Using the records below, count the lines containing "docs" and give only the total.
=== Records to process ===
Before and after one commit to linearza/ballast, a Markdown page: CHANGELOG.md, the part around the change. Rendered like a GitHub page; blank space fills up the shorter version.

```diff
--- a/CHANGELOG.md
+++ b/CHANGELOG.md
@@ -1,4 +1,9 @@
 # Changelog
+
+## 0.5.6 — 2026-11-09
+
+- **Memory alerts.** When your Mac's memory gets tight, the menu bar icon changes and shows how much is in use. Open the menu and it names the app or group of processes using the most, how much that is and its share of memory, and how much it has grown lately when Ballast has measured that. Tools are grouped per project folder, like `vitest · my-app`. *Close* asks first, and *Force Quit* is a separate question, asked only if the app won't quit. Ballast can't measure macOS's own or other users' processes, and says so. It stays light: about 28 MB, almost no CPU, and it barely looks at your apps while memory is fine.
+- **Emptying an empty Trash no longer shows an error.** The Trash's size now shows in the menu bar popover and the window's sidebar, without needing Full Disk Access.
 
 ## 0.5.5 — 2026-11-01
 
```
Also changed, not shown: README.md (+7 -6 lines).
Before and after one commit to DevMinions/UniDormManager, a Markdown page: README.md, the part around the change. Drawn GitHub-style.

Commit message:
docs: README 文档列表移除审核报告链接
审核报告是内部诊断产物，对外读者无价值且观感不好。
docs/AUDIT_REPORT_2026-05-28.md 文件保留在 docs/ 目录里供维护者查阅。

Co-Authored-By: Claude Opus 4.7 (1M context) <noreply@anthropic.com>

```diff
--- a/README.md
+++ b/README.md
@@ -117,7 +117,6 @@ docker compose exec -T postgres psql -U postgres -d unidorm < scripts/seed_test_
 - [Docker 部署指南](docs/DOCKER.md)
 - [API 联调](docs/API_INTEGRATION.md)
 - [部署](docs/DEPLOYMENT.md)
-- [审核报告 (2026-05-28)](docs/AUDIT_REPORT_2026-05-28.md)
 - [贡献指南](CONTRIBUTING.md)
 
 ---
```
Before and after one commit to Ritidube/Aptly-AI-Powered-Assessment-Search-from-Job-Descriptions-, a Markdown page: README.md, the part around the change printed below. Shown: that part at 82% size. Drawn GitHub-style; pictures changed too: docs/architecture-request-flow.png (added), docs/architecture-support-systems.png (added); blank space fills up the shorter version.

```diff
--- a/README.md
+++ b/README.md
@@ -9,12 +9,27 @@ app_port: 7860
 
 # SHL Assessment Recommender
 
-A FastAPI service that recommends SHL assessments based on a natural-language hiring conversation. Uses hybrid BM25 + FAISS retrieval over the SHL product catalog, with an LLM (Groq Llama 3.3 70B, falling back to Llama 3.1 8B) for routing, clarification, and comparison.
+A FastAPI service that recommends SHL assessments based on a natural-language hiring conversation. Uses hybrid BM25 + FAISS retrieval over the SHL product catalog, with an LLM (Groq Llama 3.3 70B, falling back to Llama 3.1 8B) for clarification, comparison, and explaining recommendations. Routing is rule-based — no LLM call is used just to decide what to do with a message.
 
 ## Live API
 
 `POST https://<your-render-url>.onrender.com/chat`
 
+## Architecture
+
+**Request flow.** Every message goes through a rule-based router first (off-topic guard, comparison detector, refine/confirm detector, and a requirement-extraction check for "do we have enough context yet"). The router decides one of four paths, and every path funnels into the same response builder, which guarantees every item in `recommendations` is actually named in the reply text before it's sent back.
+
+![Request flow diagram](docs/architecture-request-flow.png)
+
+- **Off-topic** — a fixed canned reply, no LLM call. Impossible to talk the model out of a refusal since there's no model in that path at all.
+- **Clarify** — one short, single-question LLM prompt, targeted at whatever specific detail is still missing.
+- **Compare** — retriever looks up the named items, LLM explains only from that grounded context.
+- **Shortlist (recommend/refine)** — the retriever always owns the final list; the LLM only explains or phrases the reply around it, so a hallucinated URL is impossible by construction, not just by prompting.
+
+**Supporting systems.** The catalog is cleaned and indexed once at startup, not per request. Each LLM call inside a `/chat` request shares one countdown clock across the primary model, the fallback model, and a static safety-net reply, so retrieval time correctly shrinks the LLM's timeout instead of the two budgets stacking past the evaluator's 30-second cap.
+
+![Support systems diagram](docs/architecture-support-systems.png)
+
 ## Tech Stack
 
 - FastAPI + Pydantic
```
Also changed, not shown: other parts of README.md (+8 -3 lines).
===
*Output below*:
9